From the October 1882 Register, Volume 2, Number 2

"That an individual destitute of intellectual culture may possess a certain degree of happiness must be admitted by all. The peasant in his cottage is happy; the Indian in his native wild is happy; the islander in the far-off sea is happy: but the happiness of these individuals is of the lowest character and the most limited extent. Education opens new scenes of pleasure to its possessor . . . The sources of intellectual pleasure are always with us let life be what it may to us, let friends depart, still knowledge continues with us to cheer and gladden our hearts.
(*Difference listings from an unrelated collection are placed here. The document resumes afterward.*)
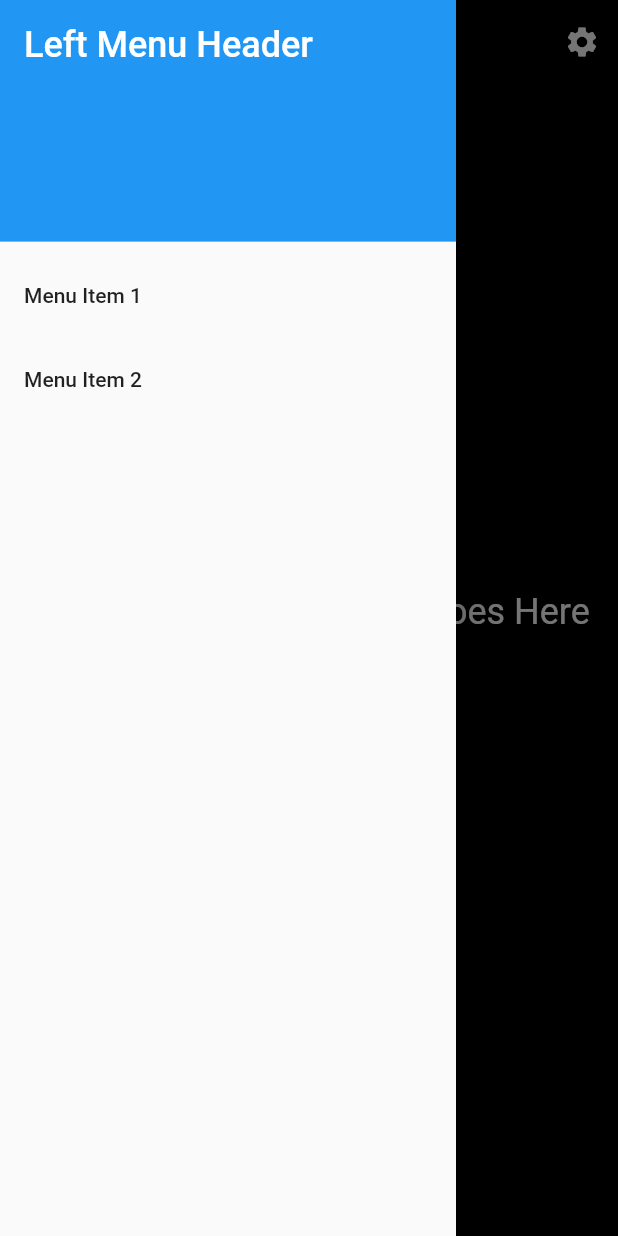
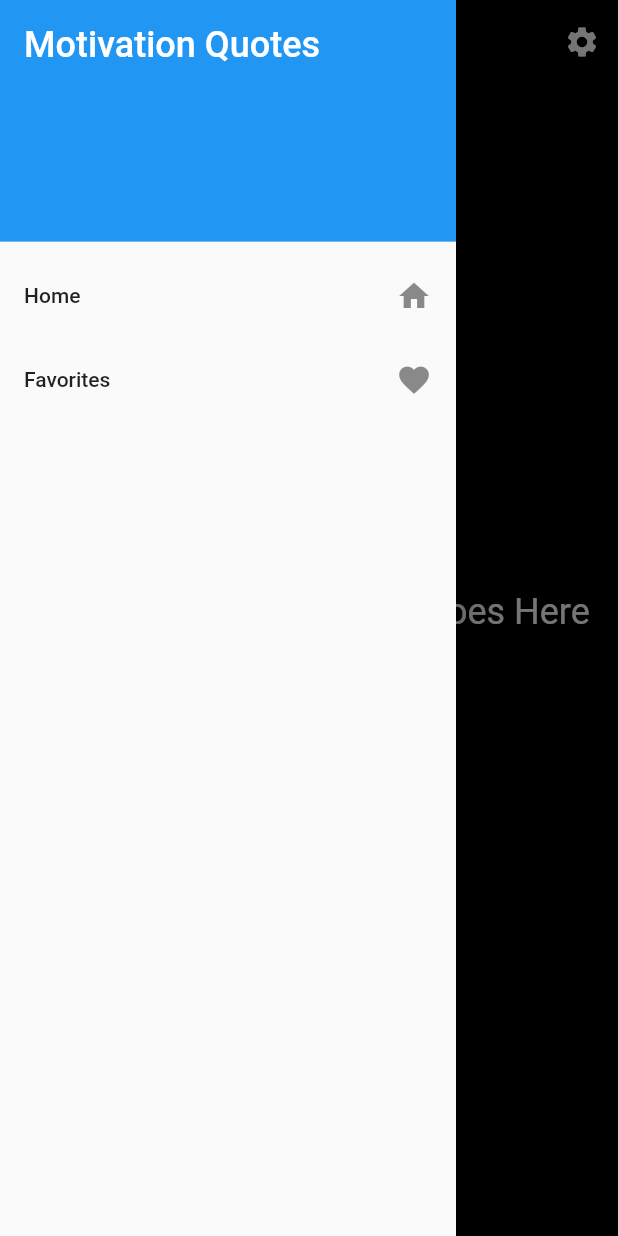
Before and after one commit to DevranAkat/QuotesAppFlutter, a Flutter app: the screen it shows after launch, with the side drawer open, on a phone screen of 412 x 824 dp. Run offline on Flutter 3.47's test engine with Material 2 defaults, Android fonts, the phone set to English and light mode, and no system bars.

Commit message:
Changed left menu texts

```diff
--- a/lib/main.dart
+++ b/lib/main.dart
@@ -93,7 +93,7 @@ class _MyHomePageState extends State<MyHomePage> {
                 color: Colors.blue, // Customize header color
               ),
               child: Text(
-                'Left Menu Header',
+                'Motivation Quotes',
                 style: TextStyle(
                   color: Colors.white, // Text color
                   fontSize: 24.0,
@@ -101,13 +101,15 @@ class _MyHomePageState extends State<MyHomePage> {
               ),
             ),
             ListTile(
-              title: const Text('Menu Item 1'),
+              title: const Text('Home'),
+              trailing: const Icon(Icons.home),
               onTap: () {
                 // Add logic for handling menu item 1
               },
             ),
             ListTile(
-              title: const Text('Menu Item 2'),
+              title: const Text('Favorites'),
+              trailing: const Icon(Icons.favorite),
               onTap: () {
                 // Add logic for handling menu item 2
               },
```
Would you then, increase your happiness and add to the number and character of your pleasure? . . . Let no opportunity pass by which you can add to the treasures of your intellect and heart."